* [EXERCISE]
All of the entries must be reproduced exactly, with no images carried over.

-------- INPUT

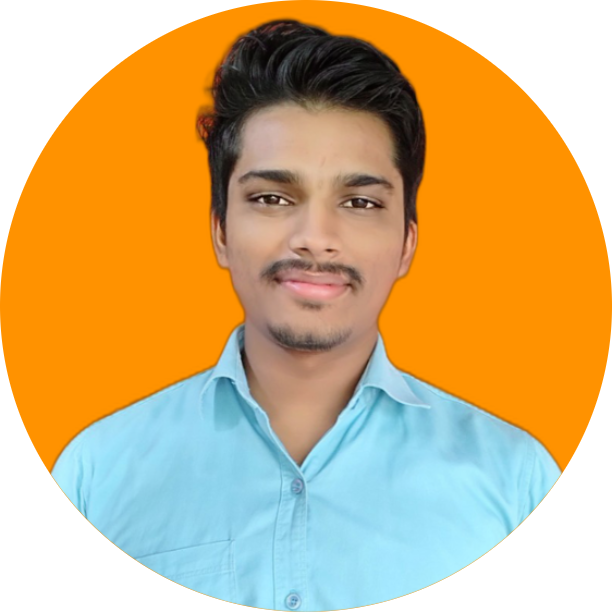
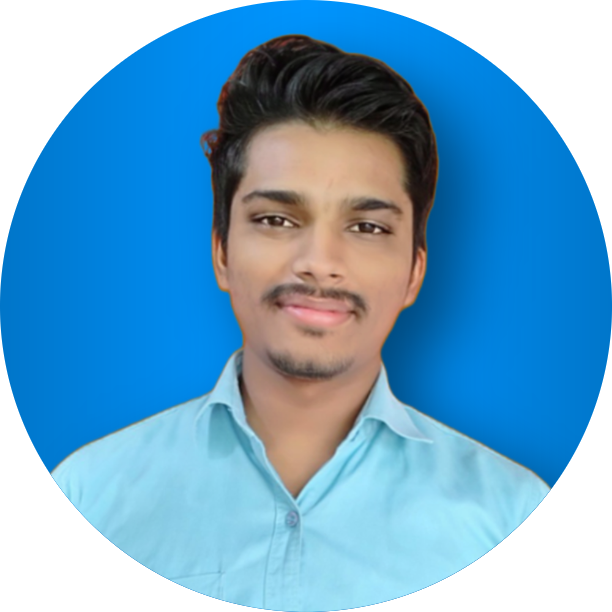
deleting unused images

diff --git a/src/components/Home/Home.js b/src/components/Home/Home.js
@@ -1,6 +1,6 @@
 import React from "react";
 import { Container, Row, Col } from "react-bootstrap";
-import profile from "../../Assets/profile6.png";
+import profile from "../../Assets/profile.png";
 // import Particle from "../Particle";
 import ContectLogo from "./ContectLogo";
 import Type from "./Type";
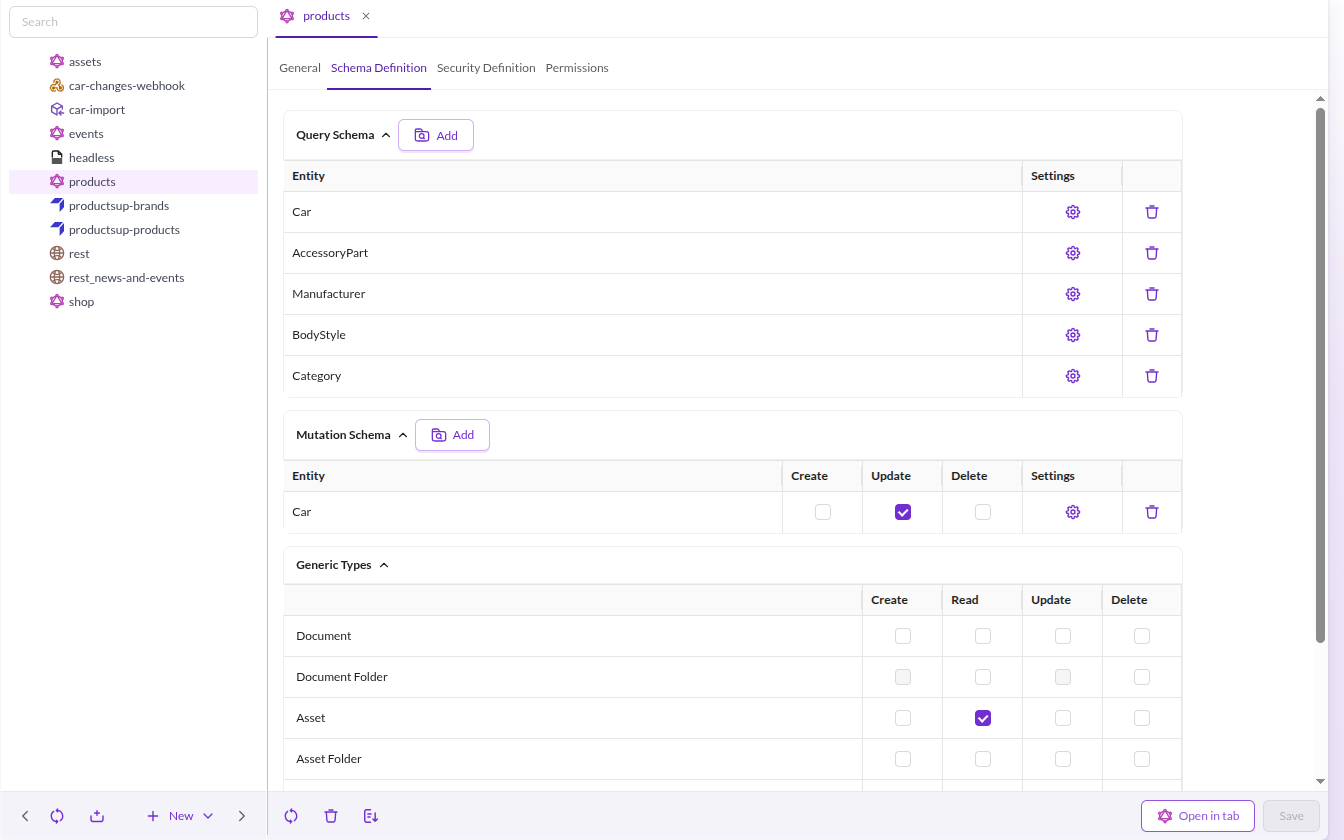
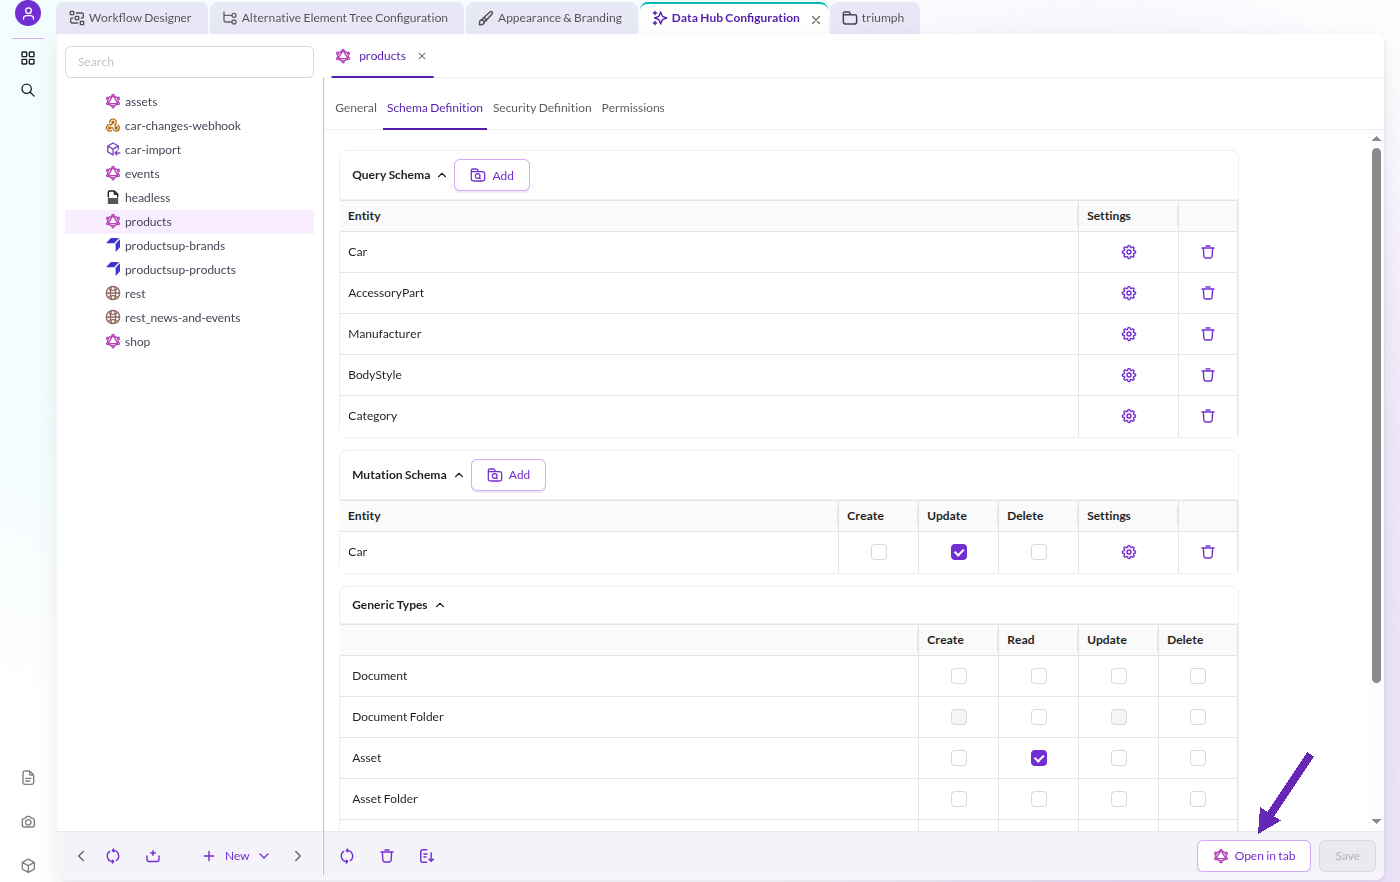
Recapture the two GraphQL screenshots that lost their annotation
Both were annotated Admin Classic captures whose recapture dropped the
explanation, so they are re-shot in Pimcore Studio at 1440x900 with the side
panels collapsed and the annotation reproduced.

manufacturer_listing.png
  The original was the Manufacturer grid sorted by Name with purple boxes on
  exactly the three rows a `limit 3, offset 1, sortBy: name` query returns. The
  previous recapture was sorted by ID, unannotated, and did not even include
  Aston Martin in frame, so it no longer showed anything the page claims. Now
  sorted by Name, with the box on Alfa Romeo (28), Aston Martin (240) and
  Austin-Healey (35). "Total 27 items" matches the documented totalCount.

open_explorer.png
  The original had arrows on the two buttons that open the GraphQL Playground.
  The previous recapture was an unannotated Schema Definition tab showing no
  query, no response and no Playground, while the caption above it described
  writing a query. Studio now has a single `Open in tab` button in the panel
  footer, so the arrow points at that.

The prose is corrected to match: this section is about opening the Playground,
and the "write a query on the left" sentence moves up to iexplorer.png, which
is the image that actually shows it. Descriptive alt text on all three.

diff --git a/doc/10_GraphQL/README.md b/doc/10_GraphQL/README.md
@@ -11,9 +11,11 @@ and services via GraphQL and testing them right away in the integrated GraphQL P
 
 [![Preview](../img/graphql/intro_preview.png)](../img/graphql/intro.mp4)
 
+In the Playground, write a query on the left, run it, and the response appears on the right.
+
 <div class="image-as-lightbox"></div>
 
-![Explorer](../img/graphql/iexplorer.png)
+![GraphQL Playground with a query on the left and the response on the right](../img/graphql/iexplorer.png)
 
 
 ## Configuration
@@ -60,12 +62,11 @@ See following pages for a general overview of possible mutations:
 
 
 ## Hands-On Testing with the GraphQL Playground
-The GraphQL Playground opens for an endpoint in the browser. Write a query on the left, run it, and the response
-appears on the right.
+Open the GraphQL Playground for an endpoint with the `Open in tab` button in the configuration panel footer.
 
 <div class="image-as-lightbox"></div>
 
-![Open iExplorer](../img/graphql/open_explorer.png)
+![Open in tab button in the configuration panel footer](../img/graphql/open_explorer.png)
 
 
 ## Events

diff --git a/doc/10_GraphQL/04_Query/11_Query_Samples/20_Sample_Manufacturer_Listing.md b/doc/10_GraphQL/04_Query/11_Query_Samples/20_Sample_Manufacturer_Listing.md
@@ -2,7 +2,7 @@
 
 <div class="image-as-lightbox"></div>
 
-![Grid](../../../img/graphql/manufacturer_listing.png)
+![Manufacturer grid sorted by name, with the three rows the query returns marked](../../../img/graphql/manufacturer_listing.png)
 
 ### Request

----------------

* [EXERCISE SOLUTION]
deleting unused images

diff --git a/src/components/Home/Home.js b/src/components/Home/Home.js
@@ -1,6 +1,6 @@
 import React from "react";
 import { Container, Row, Col } from "react-bootstrap";
-import profile from "../../Assets/profile6.png";
+import profile from "../../Assets/profile.png";
 // import Particle from "../Particle";
 import ContectLogo from "./ContectLogo";
 import Type from "./Type";
Recapture the two GraphQL screenshots that lost their annotation
Both were annotated Admin Classic captures whose recapture dropped the
explanation, so they are re-shot in Pimcore Studio at 1440x900 with the side
panels collapsed and the annotation reproduced.

manufacturer_listing.png
  The original was the Manufacturer grid sorted by Name with purple boxes on
  exactly the three rows a `limit 3, offset 1, sortBy: name` query returns. The
  previous recapture was sorted by ID, unannotated, and did not even include
  Aston Martin in frame, so it no longer showed anything the page claims. Now
  sorted by Name, with the box on Alfa Romeo (28), Aston Martin (240) and
  Austin-Healey (35). "Total 27 items" matches the documented totalCount.

open_explorer.png
  The original had arrows on the two buttons that open the GraphQL Playground.
  The previous recapture was an unannotated Schema Definition tab showing no
  query, no response and no Playground, while the caption above it described
  writing a query. Studio now has a single `Open in tab` button in the panel
  footer, so the arrow points at that.

The prose is corrected to match: this section is about opening the Playground,
and the "write a query on the left" sentence moves up to iexplorer.png, which
is the image that actually shows it. Descriptive alt text on all three.

diff --git a/doc/10_GraphQL/README.md b/doc/10_GraphQL/README.md
@@ -11,9 +11,11 @@ and services via GraphQL and testing them right away in the integrated GraphQL P
 
 [![Preview](../img/graphql/intro_preview.png)](../img/graphql/intro.mp4)
 
+In the Playground, write a query on the left, run it, and the response appears on the right.
+
 <div class="image-as-lightbox"></div>
 
-![Explorer](../img/graphql/iexplorer.png)
+![GraphQL Playground with a query on the left and the response on the right](../img/graphql/iexplorer.png)
 
 
 ## Configuration
@@ -60,12 +62,11 @@ See following pages for a general overview of possible mutations:
 
 
 ## Hands-On Testing with the GraphQL Playground
-The GraphQL Playground opens for an endpoint in the browser. Write a query on the left, run it, and the response
-appears on the right.
+Open the GraphQL Playground for an endpoint with the `Open in tab` button in the configuration panel footer.
 
 <div class="image-as-lightbox"></div>
 
-![Open iExplorer](../img/graphql/open_explorer.png)
+![Open in tab button in the configuration panel footer](../img/graphql/open_explorer.png)
 
 
 ## Events

diff --git a/doc/10_GraphQL/04_Query/11_Query_Samples/20_Sample_Manufacturer_Listing.md b/doc/10_GraphQL/04_Query/11_Query_Samples/20_Sample_Manufacturer_Listing.md
@@ -2,7 +2,7 @@
 
 <div class="image-as-lightbox"></div>
 
-![Grid](../../../img/graphql/manufacturer_listing.png)
+![Manufacturer grid sorted by name, with the three rows the query returns marked](../../../img/graphql/manufacturer_listing.png)
 
 ### Request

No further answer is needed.